#### [Edit difference data]
--- START ---

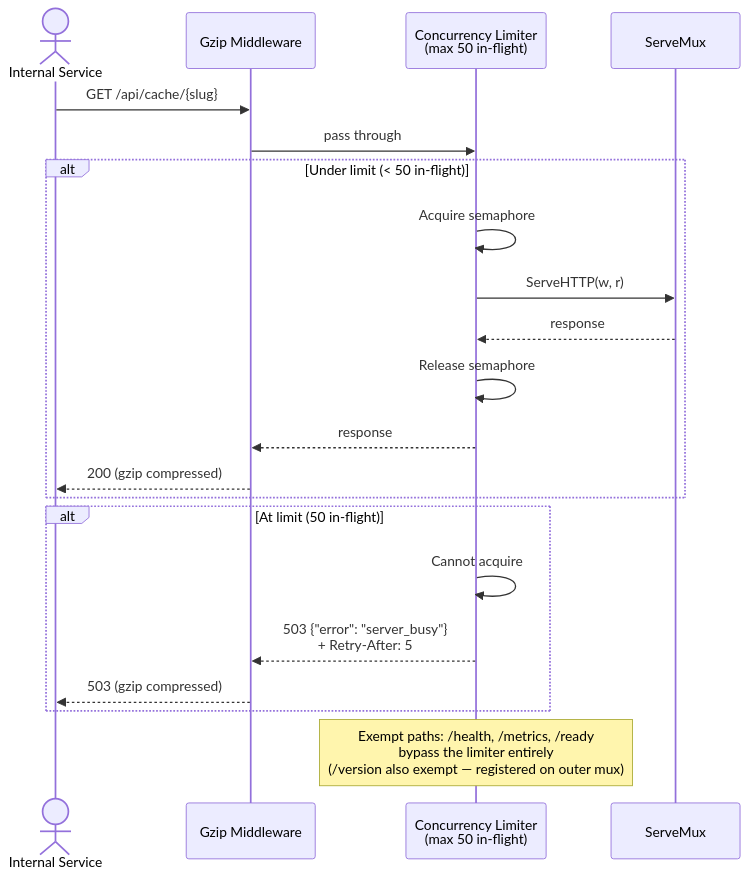
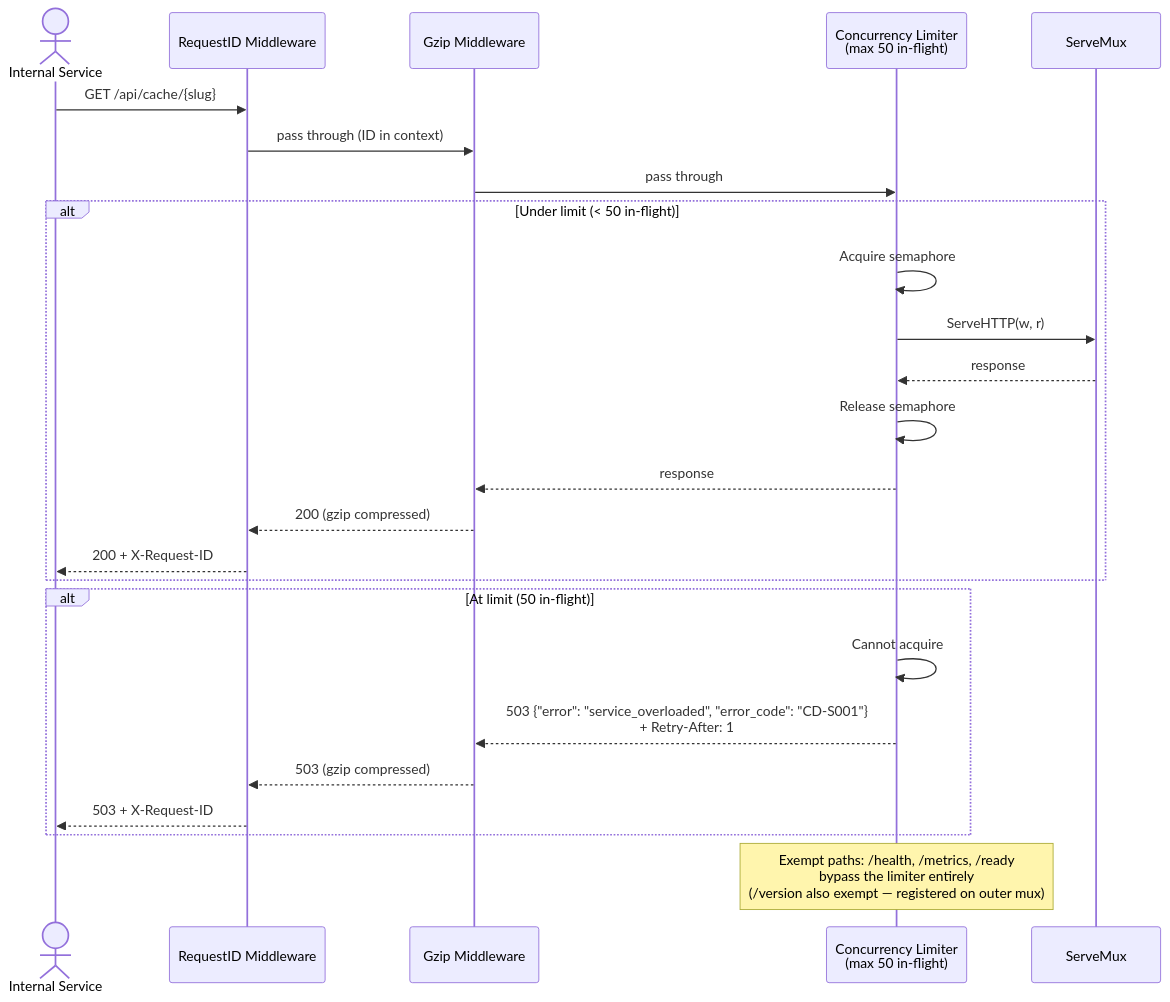
Before and after one commit to finish06/cash-drugs: the fourth of 21 diagrams in docs/sequence-diagram.md, drawn with Mermaid. The commit also changed other lines of this file and 31 other files, not shown here.

````diff
--- a/docs/sequence-diagram.md
+++ b/docs/sequence-diagram.md
@@ -156,27 +167,31 @@
 ```mermaid
 sequenceDiagram
     actor Client as Internal Service
+    participant RID as RequestID Middleware
     participant GZ as Gzip Middleware
     participant LIM as Concurrency Limiter<br/>(max 50 in-flight)
     participant MUX as ServeMux
 
-    Client->>GZ: GET /api/cache/{slug}
+    Client->>RID: GET /api/cache/{slug}
+    RID->>GZ: pass through (ID in context)
     GZ->>LIM: pass through
 
     alt Under limit (< 50 in-flight)
         LIM->>LIM: Acquire semaphore
         LIM->>MUX: ServeHTTP(w, r)
         MUX-->>LIM: response
         LIM->>LIM: Release semaphore
         LIM-->>GZ: response
-        GZ-->>Client: 200 (gzip compressed)
+        GZ-->>RID: 200 (gzip compressed)
+        RID-->>Client: 200 + X-Request-ID
     end
 
     alt At limit (50 in-flight)
         LIM->>LIM: Cannot acquire
-        LIM-->>GZ: 503 {"error": "server_busy"}<br/>+ Retry-After: 5
-        GZ-->>Client: 503 (gzip compressed)
+        LIM-->>GZ: 503 {"error": "service_overloaded", "error_code": "CD-S001"}<br/>+ Retry-After: 1
+        GZ-->>RID: 503 (gzip compressed)
+        RID-->>Client: 503 + X-Request-ID
     end
 
     Note over LIM: Exempt paths: /health, /metrics, /ready<br/>bypass the limiter entirely<br/>(/version also exempt — registered on outer mux)
 ```
````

--- END ---

#### [What to work on]
Only the lines that contain the string "Client" are to be copied from the records.

#### [Task output]
     actor Client as Internal Service
-    Client->>GZ: GET /api/cache/{slug}
+    Client->>RID: GET /api/cache/{slug}
-        GZ-->>Client: 200 (gzip compressed)
+        RID-->>Client: 200 + X-Request-ID
-        GZ-->>Client: 503 (gzip compressed)
+        RID-->>Client: 503 + X-Request-ID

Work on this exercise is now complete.